Eat like an expert: It’s polite to first serve a few slices of duck to your guests, then serve yourself. Don’t stick to just the leaner parts of the duck. Savor the skin.
The basic ingredients for wrapping the duck include crepe-like pancakes, scallions, cucumbers and a hoisin (plum) sauce. Spread a thin layer of plum sauce over a pancake. Add a few slivers of scallion and cucumber, then one or two slices of duck. Fold the bottom and side flaps of the pancake. The ingredients should poke out the open top, and you should be able to munch on the finished wrap with one hand, as you would a burrito.
Note, too, that the Chinese don’t like to waste anything, especially food, and chefs can get very creative with parts Westerners will consider extraneous. Popular side dishes include boiled duck liver, shredded duck wings, seasoned duck feet, even fried duck hearts. Eat these sans pancake, and try other condiments such as pickled vegetables, crushed garlic and white sugar. If you’re squeamish, opt for vegetable or seafood sides, or duck in spring rolls and steamed buns. Soup prepared with the leftover bones of the duck are also common.
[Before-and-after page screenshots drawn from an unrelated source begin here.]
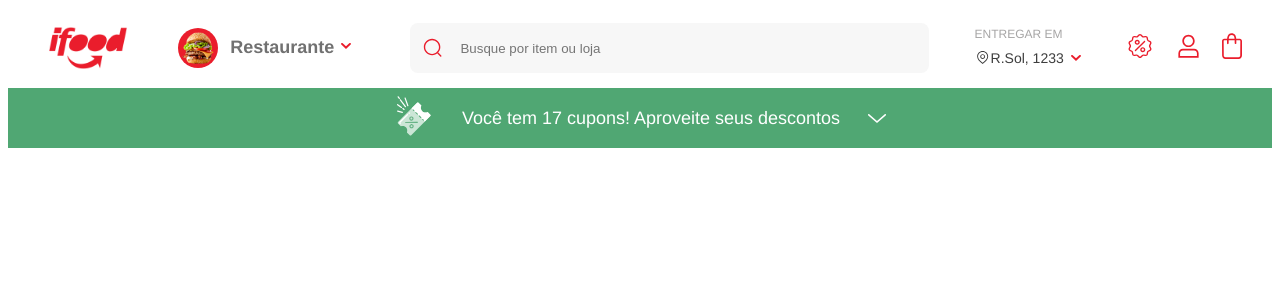
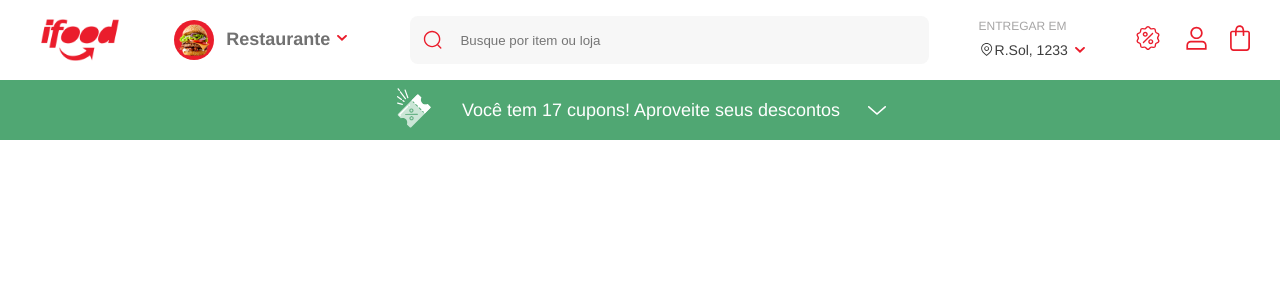
Before and after one commit to GiovannaValadao/Clone-Ifood, a React (Create React App) app: page / in a window 1280 px wide. Shown: the top 300 px of the page. Built offline with nearby package versions, Linux system fonts and the light colour scheme; a web font is replaced by a local one.

Commit message:
add suggestions

```diff
--- a/src/App.js
+++ b/src/App.js
@@ -1,8 +1,8 @@
 import HomeHeader from "./components/header/HomeHeader.jsx";
 import HomeHeaderMobile from "./components/headerMobile/HomeHeaderMobile.jsx";
 import VoucherHeader from "./components/voucherHeader/VoucherHeader.jsx";
+import "./styles/global.css";
 
-import "./styles/global.css";
 function App() {
   return (
     <div className="App">
--- a/src/components/voucherHeader/VoucherHeader.jsx
+++ b/src/components/voucherHeader/VoucherHeader.jsx
@@ -6,7 +6,7 @@ function VoucherHeader() {
   return (
     <div className="voucher-header">
       <div class="voucher-header__container">
-        <span class="voucher-iconn">
+        <span class="voucher-icon">
           <img src={IconVoucher} alt="voucher-image" />
         </span>
         <span class="voucher-title">
--- a/src/components/voucherHeader/voucherHeader.css
+++ b/src/components/voucherHeader/voucherHeader.css
@@ -1,3 +1,7 @@
+* {
+  margin: 0;
+  padding: 0;
+}
 .voucher-header__container {
   background-color: #50a773;
   width: 100%;
```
Wash it down: Local beers such as Yanjing Beer and Beijing Beer go great with Peking duck, though the Chinese are also fond of soda at large dinners. In the past few years Chinese wines like Great Wall and Grace Vineyards have become popular with locals. If you have Chinese hosts, they may also order a strong liquor, like the distilled rice wine baijiu, for a toast. Whether you go for the potent stuff or drink something non-alcoholic, just remember to wish everyone “gan bei,”—literally, “empty glasses.”
Then proceed to empty your plate.